### EXERCISE PROMPT
For the string "data", search the entries below and copy every line where it appears.

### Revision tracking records
────

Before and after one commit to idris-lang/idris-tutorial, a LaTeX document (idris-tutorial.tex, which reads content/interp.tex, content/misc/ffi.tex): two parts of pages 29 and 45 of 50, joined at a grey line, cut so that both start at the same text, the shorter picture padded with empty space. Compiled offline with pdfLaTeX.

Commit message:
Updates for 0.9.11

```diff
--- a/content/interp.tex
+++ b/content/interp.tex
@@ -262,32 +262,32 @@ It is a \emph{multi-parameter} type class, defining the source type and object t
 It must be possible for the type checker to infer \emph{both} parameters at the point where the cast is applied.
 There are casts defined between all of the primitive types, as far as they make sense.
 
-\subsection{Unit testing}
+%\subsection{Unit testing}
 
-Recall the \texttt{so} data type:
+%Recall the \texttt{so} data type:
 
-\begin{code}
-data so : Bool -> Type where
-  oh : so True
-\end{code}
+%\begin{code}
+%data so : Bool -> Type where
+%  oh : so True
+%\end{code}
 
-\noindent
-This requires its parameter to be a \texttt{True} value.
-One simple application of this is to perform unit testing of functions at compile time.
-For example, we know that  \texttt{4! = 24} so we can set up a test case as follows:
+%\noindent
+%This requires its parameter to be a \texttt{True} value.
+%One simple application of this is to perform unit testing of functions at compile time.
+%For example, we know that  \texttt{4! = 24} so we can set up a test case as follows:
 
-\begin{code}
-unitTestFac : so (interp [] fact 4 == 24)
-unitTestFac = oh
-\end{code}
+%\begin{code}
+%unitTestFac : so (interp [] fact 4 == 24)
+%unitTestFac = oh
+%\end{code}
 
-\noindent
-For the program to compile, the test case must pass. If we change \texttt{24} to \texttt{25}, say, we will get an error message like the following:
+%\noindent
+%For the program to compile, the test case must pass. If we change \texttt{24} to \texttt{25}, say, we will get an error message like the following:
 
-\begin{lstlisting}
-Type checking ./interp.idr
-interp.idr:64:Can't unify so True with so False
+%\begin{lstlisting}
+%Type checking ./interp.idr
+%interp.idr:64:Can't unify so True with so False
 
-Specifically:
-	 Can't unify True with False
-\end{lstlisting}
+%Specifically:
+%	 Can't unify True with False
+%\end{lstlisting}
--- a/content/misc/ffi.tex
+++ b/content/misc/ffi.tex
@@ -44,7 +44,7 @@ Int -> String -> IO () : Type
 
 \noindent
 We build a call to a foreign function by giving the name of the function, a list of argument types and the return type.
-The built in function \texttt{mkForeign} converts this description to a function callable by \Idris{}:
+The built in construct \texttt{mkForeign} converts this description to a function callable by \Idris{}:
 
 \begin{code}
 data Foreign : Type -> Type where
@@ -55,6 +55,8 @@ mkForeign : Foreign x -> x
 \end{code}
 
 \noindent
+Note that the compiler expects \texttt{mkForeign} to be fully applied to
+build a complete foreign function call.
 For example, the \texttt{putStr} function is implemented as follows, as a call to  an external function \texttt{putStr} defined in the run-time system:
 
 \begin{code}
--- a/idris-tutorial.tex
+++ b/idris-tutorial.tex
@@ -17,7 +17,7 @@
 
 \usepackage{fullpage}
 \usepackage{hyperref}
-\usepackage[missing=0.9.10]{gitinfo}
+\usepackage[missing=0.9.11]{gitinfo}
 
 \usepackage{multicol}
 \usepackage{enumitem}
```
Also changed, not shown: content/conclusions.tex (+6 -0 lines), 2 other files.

────

### ANSWER AREA
-Recall the \texttt{so} data type:
+%Recall the \texttt{so} data type:
-data so : Bool -> Type where
+%data so : Bool -> Type where
 data Foreign : Type -> Type where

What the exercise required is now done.